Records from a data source
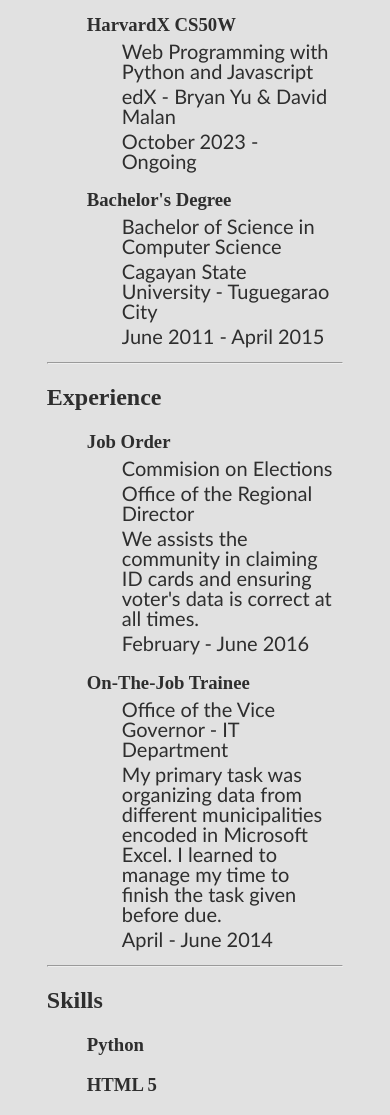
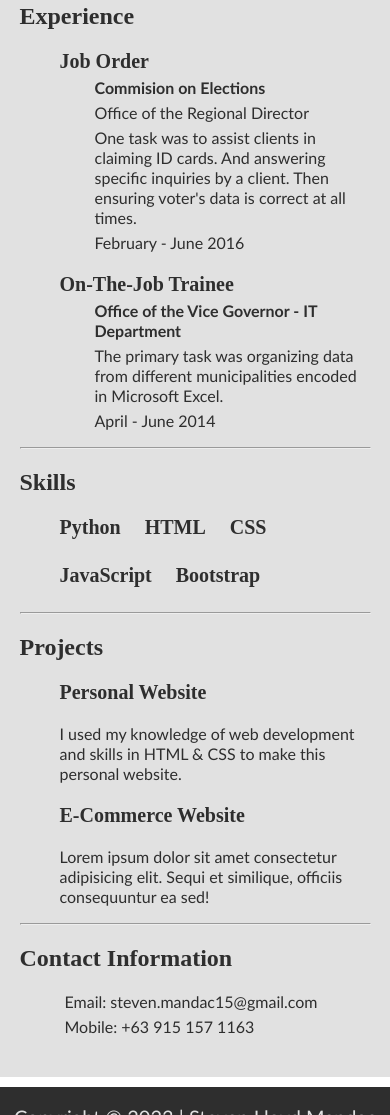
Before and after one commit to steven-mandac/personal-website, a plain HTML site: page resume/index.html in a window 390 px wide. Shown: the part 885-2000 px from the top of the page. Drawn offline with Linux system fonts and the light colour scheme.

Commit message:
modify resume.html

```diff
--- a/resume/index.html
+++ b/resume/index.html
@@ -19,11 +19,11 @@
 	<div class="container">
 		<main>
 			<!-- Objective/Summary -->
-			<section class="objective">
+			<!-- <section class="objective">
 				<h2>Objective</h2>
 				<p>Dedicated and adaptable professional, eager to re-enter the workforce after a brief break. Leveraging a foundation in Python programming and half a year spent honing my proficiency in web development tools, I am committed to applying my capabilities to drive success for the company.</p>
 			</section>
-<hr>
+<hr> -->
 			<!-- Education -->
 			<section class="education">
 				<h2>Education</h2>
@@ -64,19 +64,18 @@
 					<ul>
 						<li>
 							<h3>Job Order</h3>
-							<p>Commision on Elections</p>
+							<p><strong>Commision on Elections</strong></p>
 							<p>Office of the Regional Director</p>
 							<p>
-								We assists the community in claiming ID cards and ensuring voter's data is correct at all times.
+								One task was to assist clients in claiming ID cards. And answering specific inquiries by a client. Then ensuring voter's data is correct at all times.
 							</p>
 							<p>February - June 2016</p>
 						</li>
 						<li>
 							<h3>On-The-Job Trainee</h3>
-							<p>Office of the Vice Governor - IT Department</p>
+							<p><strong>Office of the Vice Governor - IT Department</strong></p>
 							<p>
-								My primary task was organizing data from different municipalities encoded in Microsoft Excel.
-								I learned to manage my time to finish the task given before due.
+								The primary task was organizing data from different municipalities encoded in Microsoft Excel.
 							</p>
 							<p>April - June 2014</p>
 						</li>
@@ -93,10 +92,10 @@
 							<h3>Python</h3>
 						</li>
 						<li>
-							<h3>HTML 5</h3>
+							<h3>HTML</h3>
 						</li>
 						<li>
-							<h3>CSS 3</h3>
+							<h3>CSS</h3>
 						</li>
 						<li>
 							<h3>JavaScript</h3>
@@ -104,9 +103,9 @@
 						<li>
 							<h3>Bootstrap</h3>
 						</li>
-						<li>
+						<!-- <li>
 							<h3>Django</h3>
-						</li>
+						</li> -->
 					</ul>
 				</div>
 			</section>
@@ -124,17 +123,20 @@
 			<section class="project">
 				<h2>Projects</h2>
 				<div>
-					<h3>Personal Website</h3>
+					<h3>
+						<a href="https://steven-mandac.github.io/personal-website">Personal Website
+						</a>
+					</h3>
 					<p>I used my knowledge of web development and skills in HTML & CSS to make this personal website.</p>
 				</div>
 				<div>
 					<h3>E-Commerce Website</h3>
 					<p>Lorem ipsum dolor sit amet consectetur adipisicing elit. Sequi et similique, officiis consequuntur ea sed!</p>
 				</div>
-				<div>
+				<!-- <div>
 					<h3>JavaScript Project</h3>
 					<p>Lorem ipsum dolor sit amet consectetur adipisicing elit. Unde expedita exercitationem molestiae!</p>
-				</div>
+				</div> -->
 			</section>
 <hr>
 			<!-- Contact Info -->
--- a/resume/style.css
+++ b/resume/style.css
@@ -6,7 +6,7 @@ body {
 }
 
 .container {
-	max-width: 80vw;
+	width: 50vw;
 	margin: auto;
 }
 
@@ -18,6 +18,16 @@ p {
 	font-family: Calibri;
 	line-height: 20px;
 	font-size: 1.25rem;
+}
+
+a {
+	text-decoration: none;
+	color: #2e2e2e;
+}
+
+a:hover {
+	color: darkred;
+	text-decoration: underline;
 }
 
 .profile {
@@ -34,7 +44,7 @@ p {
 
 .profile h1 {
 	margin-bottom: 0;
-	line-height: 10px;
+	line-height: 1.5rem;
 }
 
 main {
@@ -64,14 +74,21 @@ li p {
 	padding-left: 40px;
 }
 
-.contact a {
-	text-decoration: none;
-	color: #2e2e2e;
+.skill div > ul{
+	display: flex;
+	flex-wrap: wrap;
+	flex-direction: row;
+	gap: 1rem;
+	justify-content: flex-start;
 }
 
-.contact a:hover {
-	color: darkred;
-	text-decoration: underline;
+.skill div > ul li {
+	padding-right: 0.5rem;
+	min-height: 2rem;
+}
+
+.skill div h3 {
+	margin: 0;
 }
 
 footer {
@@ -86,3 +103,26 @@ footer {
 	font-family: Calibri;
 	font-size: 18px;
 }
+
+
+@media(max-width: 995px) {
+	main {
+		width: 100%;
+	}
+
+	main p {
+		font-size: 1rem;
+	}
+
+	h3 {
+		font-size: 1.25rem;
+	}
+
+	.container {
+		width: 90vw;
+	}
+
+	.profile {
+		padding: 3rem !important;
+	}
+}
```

◆ **PROBLEM REQUIREMENTS**: Going through the data above, please tally the lines that contain the string "strong" and return only the total.

◆ **REPLY TO THE EXERCISE**: 2